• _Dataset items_
────────────────

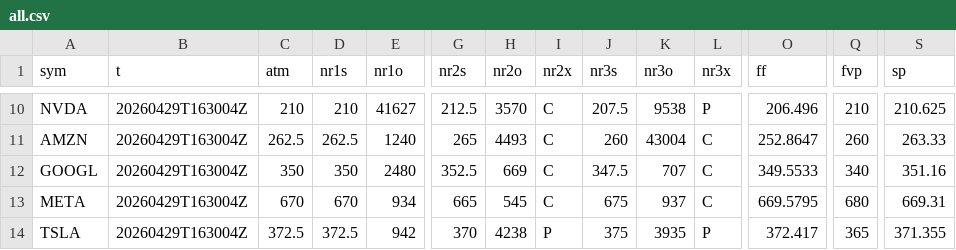
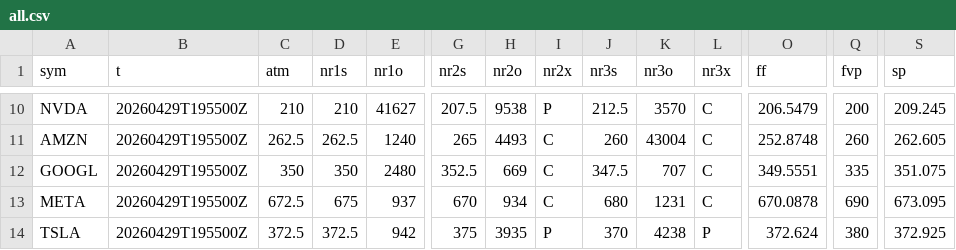
Before and after one commit to SPXOmega/quiet-heron-publisher, a CSV file: all.csv, drawn as a sheet; only a part is shown, gaps mark what is left out; the diff covers the shown part only; the diff names each change by its address in the sheet, - before the commit and + after, or states it on an @@ line.

```diff
--- a/all.csv
+++ b/all.csv
-B10:B14 (t): 20260429T163004Z
+B10:B14 (t): 20260429T195500Z
-G10 (nr2s): 212.5
+G10 (nr2s): 207.5
-H10 (nr2o): 3570
+H10 (nr2o): 9538
-I10 (nr2x): C
+I10 (nr2x): P
-J10 (nr3s): 207.5
+J10 (nr3s): 212.5
-K10 (nr3o): 9538
+K10 (nr3o): 3570
-L10 (nr3x): P
+L10 (nr3x): C
-O10 (ff): 206.496
+O10 (ff): 206.5479
-Q10 (fvp): 210
+Q10 (fvp): 200
-S10 (sp): 210.625
+S10 (sp): 209.245
-O11 (ff): 252.8647
+O11 (ff): 252.8748
-S11 (sp): 263.33
+S11 (sp): 262.605
-O12 (ff): 349.5533
+O12 (ff): 349.5551
-Q12 (fvp): 340
+Q12 (fvp): 335
-S12 (sp): 351.16
+S12 (sp): 351.075
-C13 (atm): 670
+C13 (atm): 672.5
-D13 (nr1s): 670
+D13 (nr1s): 675
-E13 (nr1o): 934
+E13 (nr1o): 937
-G13 (nr2s): 665
+G13 (nr2s): 670
-H13 (nr2o): 545
+H13 (nr2o): 934
-J13 (nr3s): 675
+J13 (nr3s): 680
-K13 (nr3o): 937
+K13 (nr3o): 1231
-O13 (ff): 669.5795
+O13 (ff): 670.0878
-Q13 (fvp): 680
+Q13 (fvp): 690
-S13 (sp): 669.31
+S13 (sp): 673.095
-G14 (nr2s): 370
+G14 (nr2s): 375
-H14 (nr2o): 4238
+H14 (nr2o): 3935
-J14 (nr3s): 375
+J14 (nr3s): 370
-K14 (nr3o): 3935
+K14 (nr3o): 4238
-O14 (ff): 372.417
+O14 (ff): 372.624
-Q14 (fvp): 365
+Q14 (fvp): 380
-S14 (sp): 371.355
+S14 (sp): 372.925
```
Also changed, not shown: 93 edited cells elsewhere in this file.
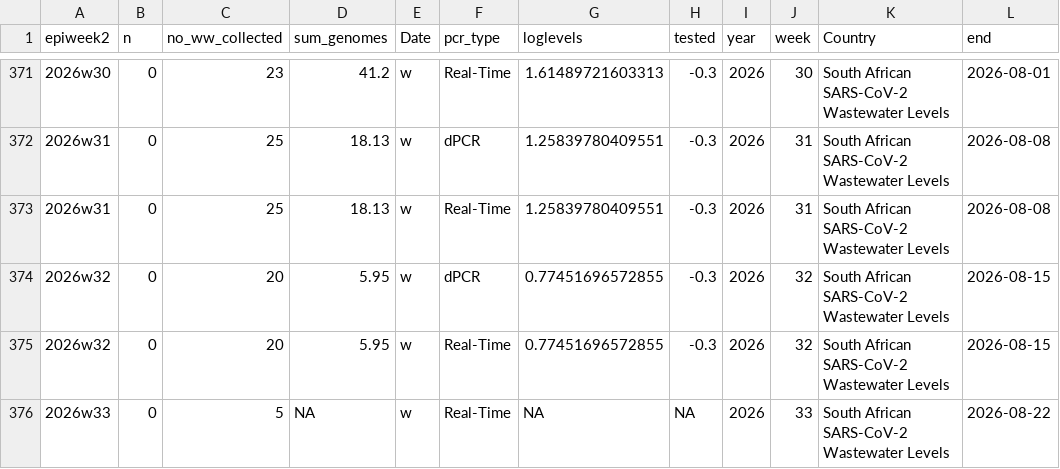
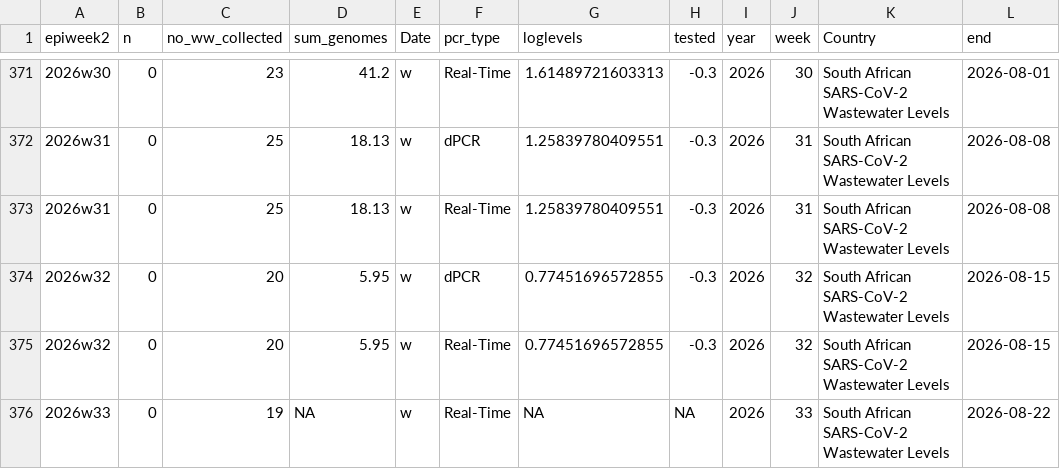
Before and after one commit to NICD-Wastewater-Genomics/NICD-Dash-Data, a CSV file: rsa_cases_vs_levels.csv, drawn as a sheet; only a part is shown, gaps mark what is left out.

```diff
--- a/rsa_cases_vs_levels.csv
+++ b/rsa_cases_vs_levels.csv
@@ -375,2 +375,2 @@
 "2026w32",0,20,5.95,"w","Real-Time",0.77451696572855,-0.3,2026,32,"South African SARS-CoV-2 Wastewater Levels",2026-08-15
-"2026w33",0,5,NA,"w","Real-Time",NA,NA,2026,33,"South African SARS-CoV-2 Wastewater Levels",2026-08-22
+"2026w33",0,19,NA,"w","Real-Time",NA,NA,2026,33,"South African SARS-CoV-2 Wastewater Levels",2026-08-22
```
Also changed, not shown: provincial_cases_vs_levels.csv.
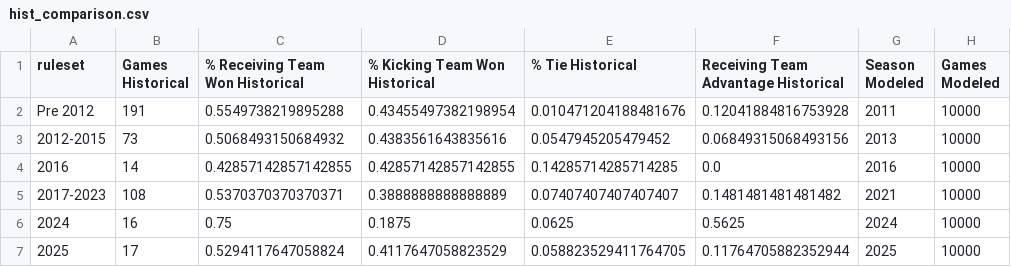
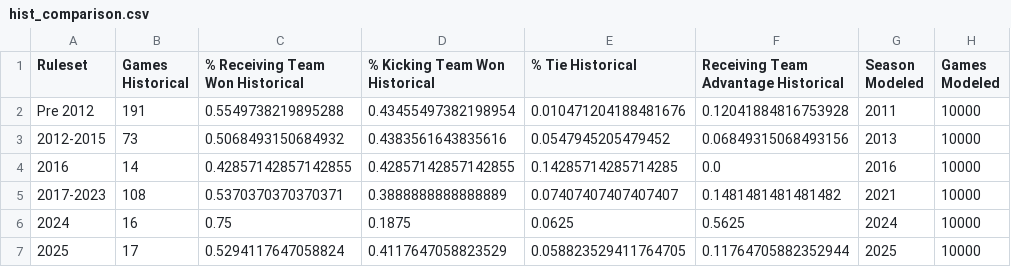
Before and after one commit to njlewin/NFL_Overtime_Model, a CSV file: analysis/assets/hist_comparison.csv, drawn as a sheet; only a part is shown; the diff names each change by its address in the sheet, - before the commit and + after, or states it on an @@ line.

```diff
--- a/analysis/assets/hist_comparison.csv
+++ b/analysis/assets/hist_comparison.csv
-A1: ruleset
+A1: Ruleset
```
Also changed, not shown: output/ot_results_2025_decisions.csv, 19 other files.
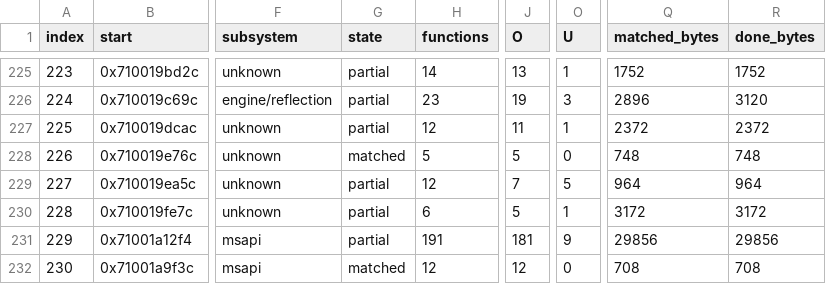
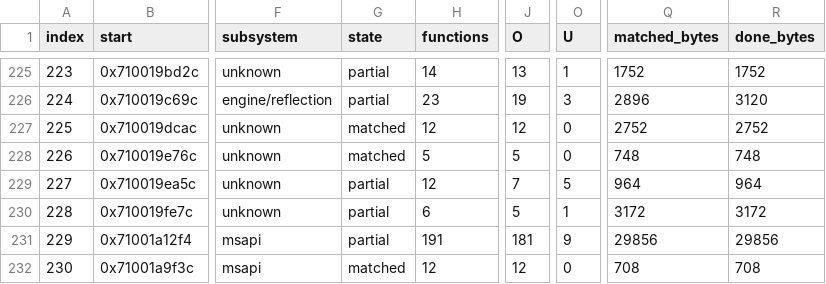
Before and after one commit to var-flotsam/dread-decomp, a CSV file: data/tu_status.csv, drawn as a sheet; only a part is shown, gaps mark what is left out; the diff names each change by its address in the sheet, - before the commit and + after, or states it on an @@ line.

```diff
--- a/data/tu_status.csv
+++ b/data/tu_status.csv
-G227 (state): partial
+G227 (state): matched
-J227 (O): 11
+J227 (O): 12
-O227 (U): 1
+O227 (U): 0
-Q227 (matched_bytes): 2372
+Q227 (matched_bytes): 2752
-R227 (done_bytes): 2372
+R227 (done_bytes): 2752
```
Also changed, not shown: 4 other files.
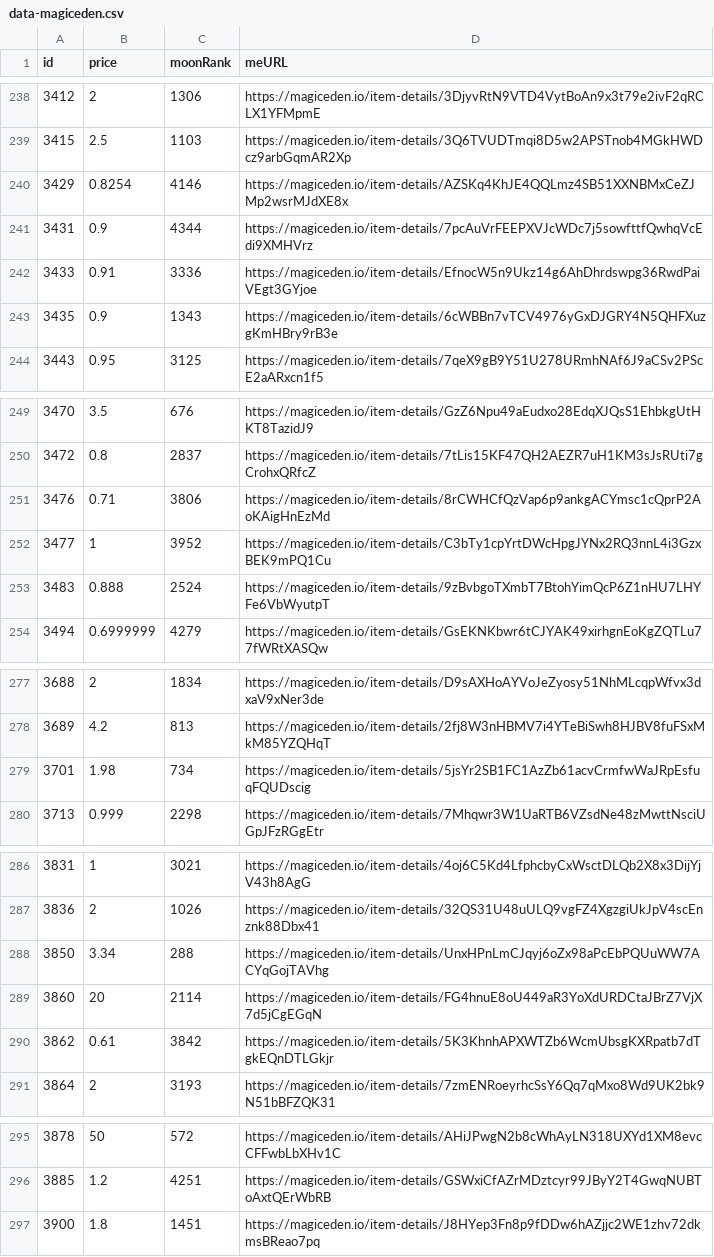
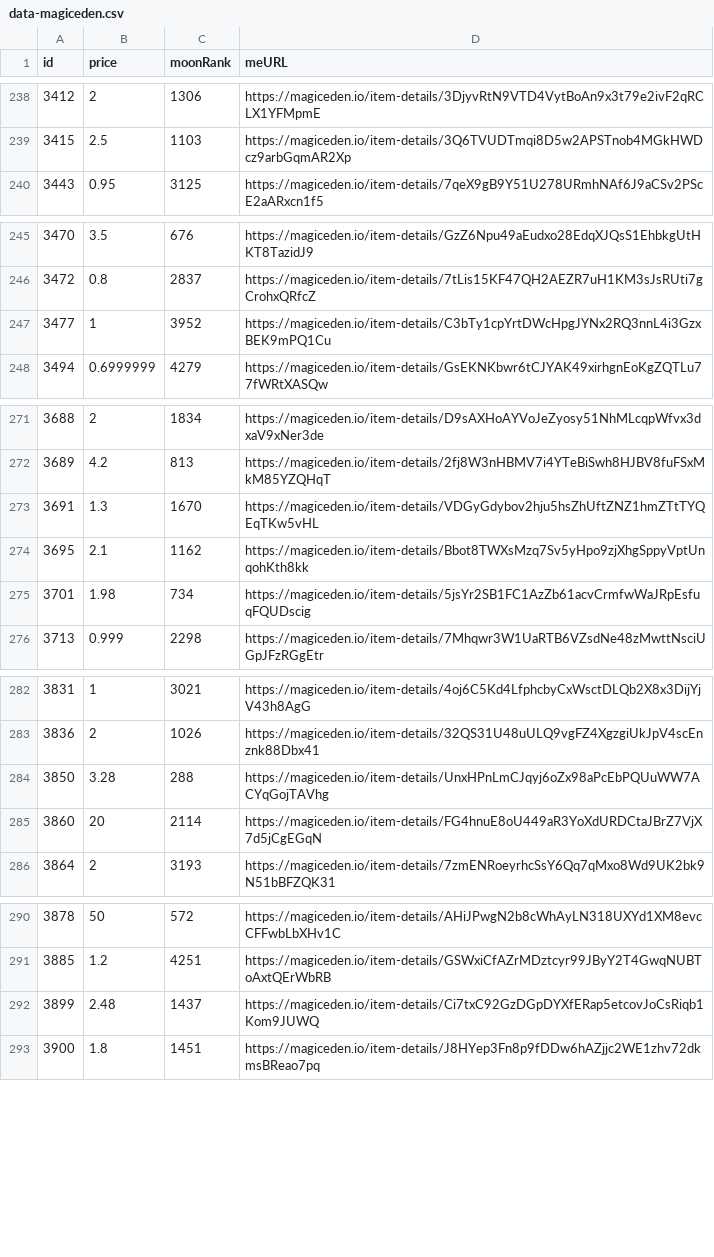
Before and after one commit to pgaspar/saibagang-monitor, a CSV file: data-magiceden.csv, drawn as a sheet; only a part is shown, gaps mark what is left out; the diff covers the shown part only.

Commit message:
Flat: latest data (2021-11-15T15:36:47.810Z) {   "date": "2021-11-15T15:36:47.810Z",   "files": [     {       "name": "data-magiceden.csv",       "deltaBytes": -289,       "source": "https://api-mainnet.magiceden.io/rpc/getListedNFTsByQuery?q=%7B%22%24match%22%3A%7B%22collectionSymbol%22%3A%22saiba_gang%22%7D%2C%22%24sort%22%3A%7B%22takerAmount%22%3A1%2C%22createdAt%22%3A-1%7D%7D"     },     {       "name": "data-solanart.csv",       "deltaBytes": -283,       "source": "https://qzlsklfacc.medianetwork.cloud/nft_for_sale?collection=saibagang"     }   ] }

```diff
--- a/data-magiceden.csv
+++ b/data-magiceden.csv
@@ -239,6 +239,2 @@ id,price,moonRank,meURL
 3415,2.5,1103,https://magiceden.io/item-details/3Q6TVUDTmqi8D5w2APSTnob4MGkHWDcz9arbGqmAR2Xp
-3429,0.8254,4146,https://magiceden.io/item-details/AZSKq4KhJE4QQLmz4SB51XXNBMxCeZJMp2wsrMJdXE8x
-3431,0.9,4344,https://magiceden.io/item-details/7pcAuVrFEEPXVJcWDc7j5sowfttfQwhqVcEdi9XMHVrz
-3433,0.91,3336,https://magiceden.io/item-details/EfnocW5n9Ukz14g6AhDhrdswpg36RwdPaiVEgt3GYjoe
-3435,0.9,1343,https://magiceden.io/item-details/6cWBBn7vTCV4976yGxDJGRY4N5QHFXuzgKmHBry9rB3e
 3443,0.95,3125,https://magiceden.io/item-details/7qeX9gB9Y51U278URmhNAf6J9aCSv2PScE2aARxcn1f5
@@ -250,5 +246,3 @@ id,price,moonRank,meURL
 3472,0.8,2837,https://magiceden.io/item-details/7tLis15KF47QH2AEZR7uH1KM3sJsRUti7gCrohxQRfcZ
-3476,0.71,3806,https://magiceden.io/item-details/8rCWHCfQzVap6p9ankgACYmsc1cQprP2AoKAigHnEzMd
 3477,1,3952,https://magiceden.io/item-details/C3bTy1cpYrtDWcHpgJYNx2RQ3nnL4i3GzxBEK9mPQ1Cu
-3483,0.888,2524,https://magiceden.io/item-details/9zBvbgoTXmbT7BtohYimQcP6Z1nHU7LHYFe6VbWyutpT
 3494,0.6999999,4279,https://magiceden.io/item-details/GsEKNKbwr6tCJYAK49xirhgnEoKgZQTLu77fWRtXASQw
@@ -278,2 +272,4 @@ id,price,moonRank,meURL
 3689,4.2,813,https://magiceden.io/item-details/2fj8W3nHBMV7i4YTeBiSwh8HJBV8fuFSxMkM85YZQHqT
+3691,1.3,1670,https://magiceden.io/item-details/VDGyGdybov2hju5hsZhUftZNZ1hmZTtTYQEqTKw5vHL
+3695,2.1,1162,https://magiceden.io/item-details/Bbot8TWXsMzq7Sv5yHpo9zjXhgSppyVptUnqohKth8kk
 3701,1.98,734,https://magiceden.io/item-details/5jsYr2SB1FC1AzZb61acvCrmfwWaJRpEsfuqFQUDscig
@@ -287,5 +283,4 @@ id,price,moonRank,meURL
 3836,2,1026,https://magiceden.io/item-details/32QS31U48uULQ9vgFZ4XgzgiUkJpV4scEnznk88Dbx41
-3850,3.34,288,https://magiceden.io/item-details/UnxHPnLmCJqyj6oZx98aPcEbPQUuWW7ACYqGojTAVhg
+3850,3.28,288,https://magiceden.io/item-details/UnxHPnLmCJqyj6oZx98aPcEbPQUuWW7ACYqGojTAVhg
 3860,20,2114,https://magiceden.io/item-details/FG4hnuE8oU449aR3YoXdURDCtaJBrZ7VjX7d5jCgEGqN
-3862,0.61,3842,https://magiceden.io/item-details/5K3KhnhAPXWTZb6WcmUbsgKXRpatb7dTgkEQnDTLGkjr
 3864,2,3193,https://magiceden.io/item-details/7zmENRoeyrhcSsY6Qq7qMxo8Wd9UK2bk9N51bBFZQK31
@@ -296,2 +291,3 @@ id,price,moonRank,meURL
 3885,1.2,4251,https://magiceden.io/item-details/GSWxiCfAZrMDztcyr99JByY2T4GwqNUBToAxtQErWbRB
+3899,2.48,1437,https://magiceden.io/item-details/Ci7txC92GzDGpDYXfERap5etcovJoCsRiqb1Kom9JUWQ
 3900,1.8,1451,https://magiceden.io/item-details/J8HYep3Fn8p9fDDw6hAZjjc2WE1zhv72dkmsBReao7pq
```
Also changed, not shown: 1 added row elsewhere in this file, data-solanart.csv.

────────────────

• _Task requirements_
Above are the records. Identify each line that contains the word "shown".

• _Exercise result_
Before and after one commit to SPXOmega/quiet-heron-publisher, a CSV file: all.csv, drawn as a sheet; only a part is shown, gaps mark what is left out; the diff covers the shown part only; the diff names each change by its address in the sheet, - before the commit and + after, or states it on an @@ line.
Also changed, not shown: 93 edited cells elsewhere in this file.
Before and after one commit to NICD-Wastewater-Genomics/NICD-Dash-Data, a CSV file: rsa_cases_vs_levels.csv, drawn as a sheet; only a part is shown, gaps mark what is left out.
Also changed, not shown: provincial_cases_vs_levels.csv.
Before and after one commit to njlewin/NFL_Overtime_Model, a CSV file: analysis/assets/hist_comparison.csv, drawn as a sheet; only a part is shown; the diff names each change by its address in the sheet, - before the commit and + after, or states it on an @@ line.
Also changed, not shown: output/ot_results_2025_decisions.csv, 19 other files.
Before and after one commit to var-flotsam/dread-decomp, a CSV file: data/tu_status.csv, drawn as a sheet; only a part is shown, gaps mark what is left out; the diff names each change by its address in the sheet, - before the commit and + after, or states it on an @@ line.
Also changed, not shown: 4 other files.
Before and after one commit to pgaspar/saibagang-monitor, a CSV file: data-magiceden.csv, drawn as a sheet; only a part is shown, gaps mark what is left out; the diff covers the shown part only.
Also changed, not shown: 1 added row elsewhere in this file, data-solanart.csv.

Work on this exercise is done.